Craig said...

I think this just scratches the surface of something deep and wonderful. I would love to hear more.

Sarah Laurenson said...

Middle grade, Pete? Hm. I'm not sure. Isn't Mr. Crow death? Seems that way to me. And he's sorry to come and take another dead loved one from her. Could work.

Fascinating piece. I, too, would love to see more of this.

Sarah Laurenson said...

I take that back - not death, but the clean up crew. The crows eat the dead.

JaneyV said...

Yup I think you're right Sarah. Michael, as others have said, I think that this would be wonderful as a short story. There's so much here and I would love to know more.

Lena said...

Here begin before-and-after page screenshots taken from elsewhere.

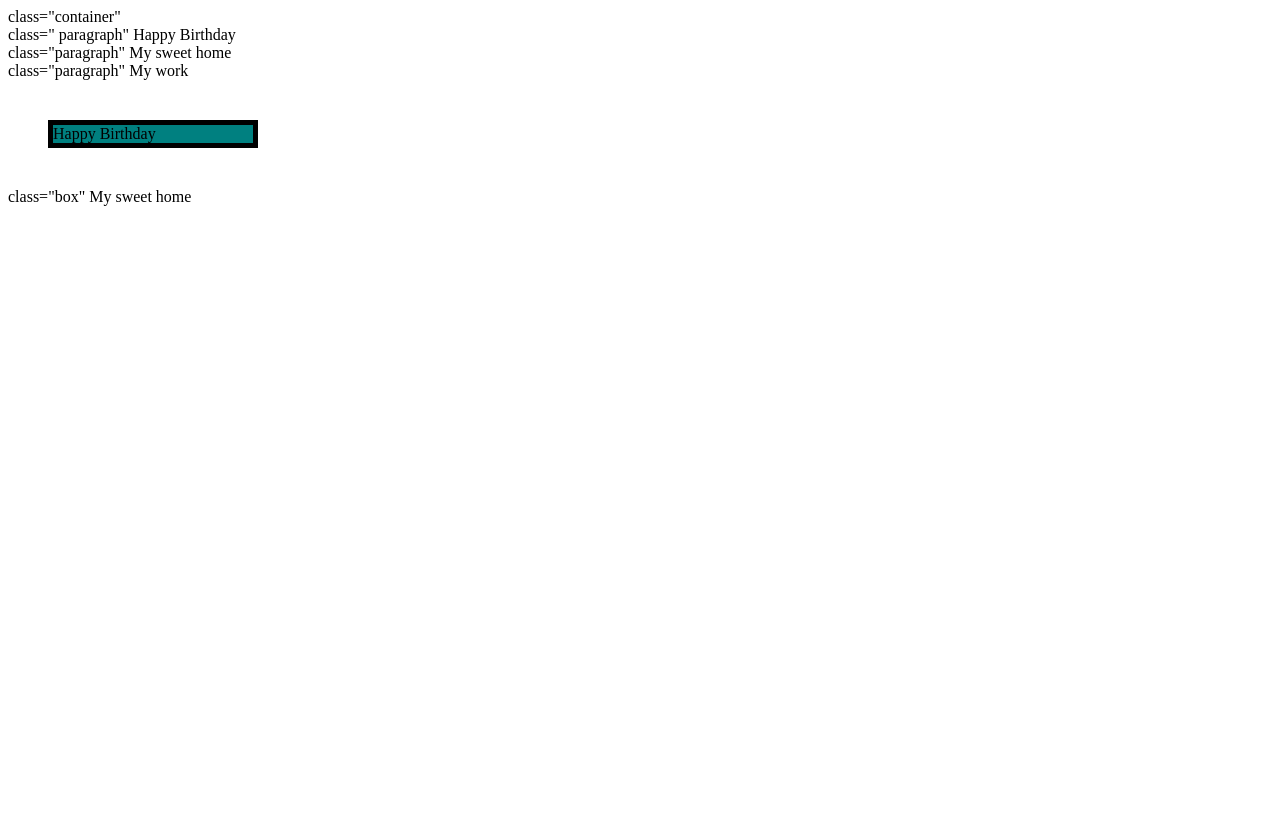
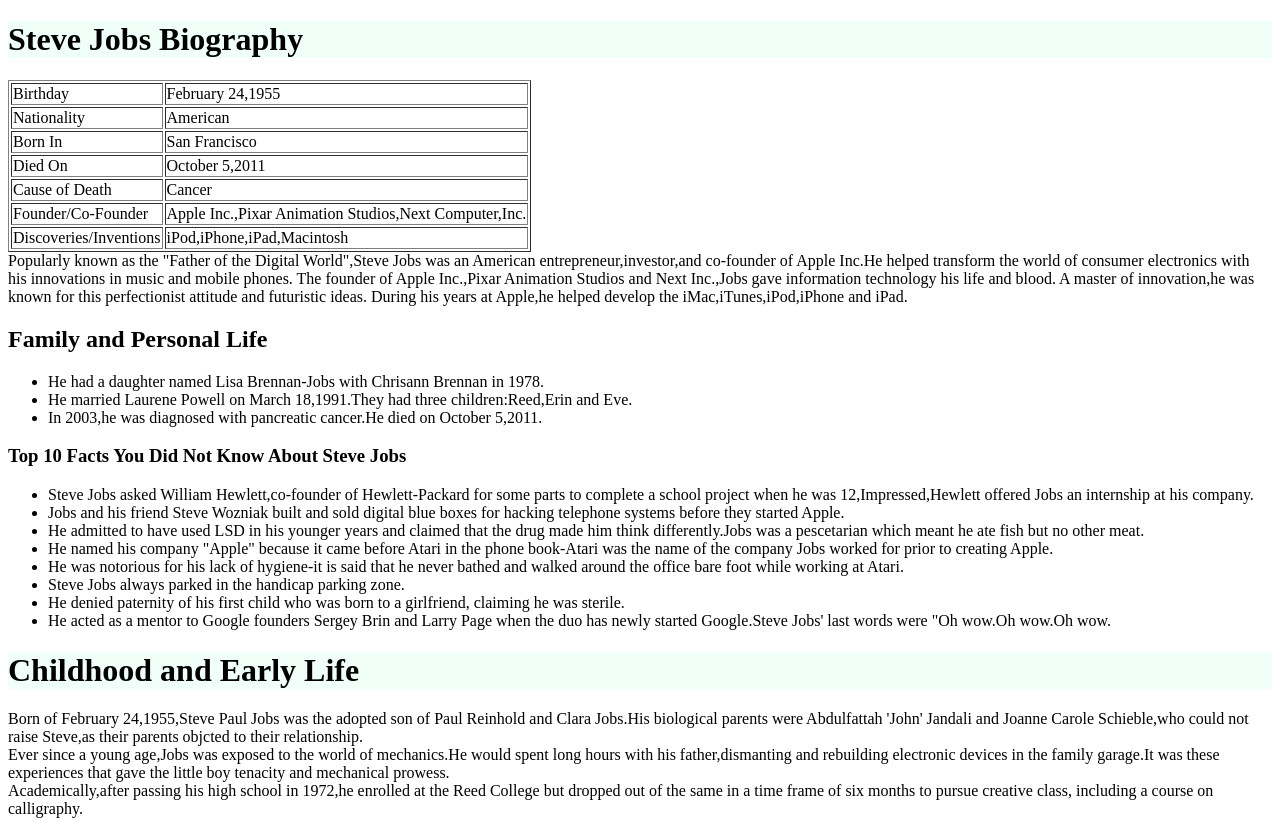
Before and after one commit to nazrinhuseynli13-bit/Lesson1, a plain HTML site: page index.html in a window 1280 px wide. Before the commit the page ends 800 px from the top, so only its background shows below. Drawn offline with Linux system fonts and the light colour scheme.

Commit message:
lesson 9

```diff
--- a/index.html
+++ b/index.html
@@ -7,29 +7,93 @@
    <link rel="stylesheet" href="./style.css">
 </head>
 <body>
-   <div>  class="container"
-<div> class=" paragraph"
-  <span> Happy Birthday
-     </span>
+ <link href="https://fonts.googleapis.com/css2?family=Montserrat:ital,wght@0,100..900;1,100..900&display=swap" rel="stylesheet">
+    <font-family:"Montserrat", sans-serif;>
+    <h1> Steve Jobs Biography</h1>
+    <table border="1">
+        <tr>
+        <td> Birthday </td>
+        <td> February 24,1955 </td>
+        </tr>
+        <tr>
+            <td> Nationality</td>
+            <td> American </td>
+        </tr>
+        <tr>
+            <td> Born In </td>
+            <td> San Francisco </td>
+        </tr>
+        <tr>
+            <td> Died On </td>
+            <td> October 5,2011 </td>
+        </tr>
+        <tr>
+            <td> Cause of Death </td>
+            <td> Cancer </td>
+        </tr>
+        <tr>
+            <td> Founder/Co-Founder </td>
+            <td> Apple Inc.,Pixar Animation Studios,Next Computer,Inc.</td>
+        </tr>
+        <tr>
+            <td> Discoveries/Inventions </td>
+            <td> iPod,iPhone,iPad,Macintosh</td>
+        </tr>
+    </table>
+  </div>
+  <div class="box">
+    Popularly known as the "Father of the Digital World",Steve Jobs was an American
+     entrepreneur,investor,and co-founder of Apple Inc.He helped transform the world of consumer
+     electronics with his innovations in music and mobile phones.
+    The founder of Apple Inc.,Pixar Animation Studios and Next Inc.,Jobs gave information
+    technology his life and blood.
+    A master of innovation,he was known for this perfectionist attitude and futuristic ideas.
+    During his years at Apple,he helped develop the iMac,iTunes,iPod,iPhone and iPad.
+  </div>
+  <h2> Family and Personal Life </h2>
+  <div class="box">
+    <ul>
+        <li>
+            He had a daughter named Lisa Brennan-Jobs with Chrisann Brennan in 1978.
+        </li>
+        <li>
+            He married Laurene Powell on March 18,1991.They had three children:Reed,Erin and Eve.
+        </li>
+        <li>
+            In 2003,he was diagnosed with pancreatic cancer.He died on October 5,2011.
+        </li>
+    </ul>
+    <h3> Top 10 Facts You Did Not Know About Steve Jobs</h3>
+    <ul>
+        <li> Steve Jobs asked William Hewlett,co-founder of Hewlett-Packard for
+            some parts to complete a school project when he was 12,Impressed,Hewlett offered Jobs an internship at his company.</li>
+        <li> Jobs and his friend Steve Wozniak built and sold digital blue
+            boxes for hacking telephone systems before they started Apple.</li>
+        <li> He admitted to have used LSD in his younger years and claimed
+            that the drug made him think differently.Jobs was a pescetarian which meant he ate
+            fish but no other meat. </li>
+        <li> He named his company "Apple" because it came before Atari in the phone
+             book-Atari was the name of the company Jobs worked for prior to creating Apple.</li>
+        <li> He was notorious for his lack of hygiene-it is said that he never bathed
+            and walked around the office bare foot while working at Atari.</li>
+        <li> Steve Jobs always parked in the handicap parking zone.</li>
+        <li> He denied paternity of his first child who was born to a girlfriend,
+            claiming he was sterile.</li>
+        <li> He acted as a mentor to Google founders Sergey Brin and Larry Page when the duo
+            has newly started Google.Steve Jobs' last words were "Oh wow.Oh wow.Oh wow.</li>
+    </ul>
+  </div>
+<div>
+    <h1> Childhood and Early Life </h1>
+   <div> Born of February 24,1955,Steve Paul Jobs was the adopted son of Paul Reinhold and Clara
+    Jobs.His biological parents were Abdulfattah 'John' Jandali and Joanne Carole Schieble,who
+    could not raise Steve,as their parents objcted to their relationship.</div>
+   <div> Ever since a young age,Jobs was exposed to the world of mechanics.He would spent
+    long hours with his father,dismanting and rebuilding electronic devices in the family
+    garage.It was these experiences that gave the little boy tenacity and mechanical prowess. </div>
+   <div> Academically,after passing his high school in 1972,he enrolled at the Reed College
+     but dropped out of the same in a time frame of six months to pursue creative class,
+     including a course on calligraphy.</div>
 </div>
-<div> class="paragraph"
-<span> My sweet home
-</span>
-</div>
-<div> class="paragraph"
-<span> My work
-</span>
-</div>
-   </div>
-   <div class="box">
-    <span>
-        Happy Birthday
-    </span>
-    </div>
-    <div> class="box"
-  <span>
-    My sweet home
-  </span>
-    </div>
 </body>
 </html>
--- a/style.css
+++ b/style.css
@@ -1,12 +1,5 @@
-.paragraph {
-    background-color: aqua;
-    margin-bottom: 60px;
+h1 {
+    weight: 900px;
+    background-color:#f0fff8;
+
 }
-.box {
-    background-color: teal;
-    margin:40px;
-    padding:15px 25 px;
-    width: 200px;
-    border: 5px solid black;
-    box-sizing: content-box;
-}
```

I wish there was some more to read on this. While in itself it is sufficient enough, but your writing and your characters make me want to read more.

catvibe said...

I'm with the others, you've introduced a compelling set of characters and rules for an entire culture here, in just a few words. I'd love to read more about this world. The ending ritual was sublime! Perfect feeling of respect.

MHPayne said...

Thanks, folks!

Jason's photo made me think of my first published story, a thing called "Crow's Curse" that appeared in vol. 7 of the Writers of the Future contest anthology almost 20 years ago now. That's a very different story from this one, but then, I'm fairly different as well these days... :)

Mike

Kate said...

This is great! The notion of this poor nice crow having this terrible duty, and that he must do it while his grieving friend watches, really got to me. I can only repeat what the others said: there's a lot of depth in this simple story.

laughingwolf said...

more please, mike...

Laurel said...

Affection, respect, duty all wrapped up in their relationship with so much else clearly going on in 250 words or less.

Wow.

Plus, I totally want to read more!

Michelle said...

Very much enjoyed the familiarity of this story from the characters' eyes and hearts. Their honor shines through.

Four Dinners said...

Hells Bells!!! Every time I pop over I read a better story!!!

Tarka The Otter meets Watership Down meets Duncton Wood...or whatever.

I don't mean that in any way as a disparaging comment.

Being an animal lover I simply adored this...with a slight lump in my throat.

Fantastic!!!!!!

Charmaine said...

..."with her eyes finally fluttering open"...

Lovely.

Deb Smythe said...

I love the depiction of conflicted emotion. True for Mr. Crow. True in real life.

Chris Eldin said...

Very sentimental and enjoyable. Yes, count me in the camp that would like to see this as a short story!

Kurt Hendricks said...

Love the black arm band. What a great little detail!

McKoala said...

Loved it!

Terri said...

This is lovely.

james r tomlinson said...

It seems like you just skimmed the surface to a much larger work. You left me wanting more.

Aerin said...

Dear Entrants #1-105,

I have read your pieces so that I can fairly participate in the Readers' Choice vote. (I read all of them through last week, before I started commenting.) I will be coming back around to offer my keep/tweak comment, but I didn't want anyone to snark.

Cheers,
Aerin (#236)

BTW, it's perfectly fine if you still want to snark, but this way you can choose a more appropriate subject, like Sarah Palin's hair or the enigmatic career of Justin Timberlake.

JaneyV said...

Congratulations! Well done!

Karen said...

Mike, I'm sorry I hadn't read this in time to vote! I can only repeat what others have said, but I can also add my congratulations! This is wonderful.

Jared said...

excellent. extremely enjoyable. other "e" words as well.

Kurt Hendricks said...

Congratulations, Michael! I had a feeling your name would pop up among the contest winners.

MHPayne said...

Thanks again, everyone!

To read more about Ottersgate and the animal folks who live there, you can get a used copy of my long out-of-print novel The Blood Jaguar for about a buck at Amazon. Or you can go to fictionwise.com, do an author search for "Michael H. Payne," and you'll find e-book versions of the book along with the story "Crow's Curse" and other stuff by me.

Thanks again!

Mike

SzélsőFa said...

congratulations!

Dottie (My Blog 2.0) said...

Humanity brought to our furry (and feathered) friends, along with the truths of life. Lovey piece.

Congrats on your win!

Dottie :)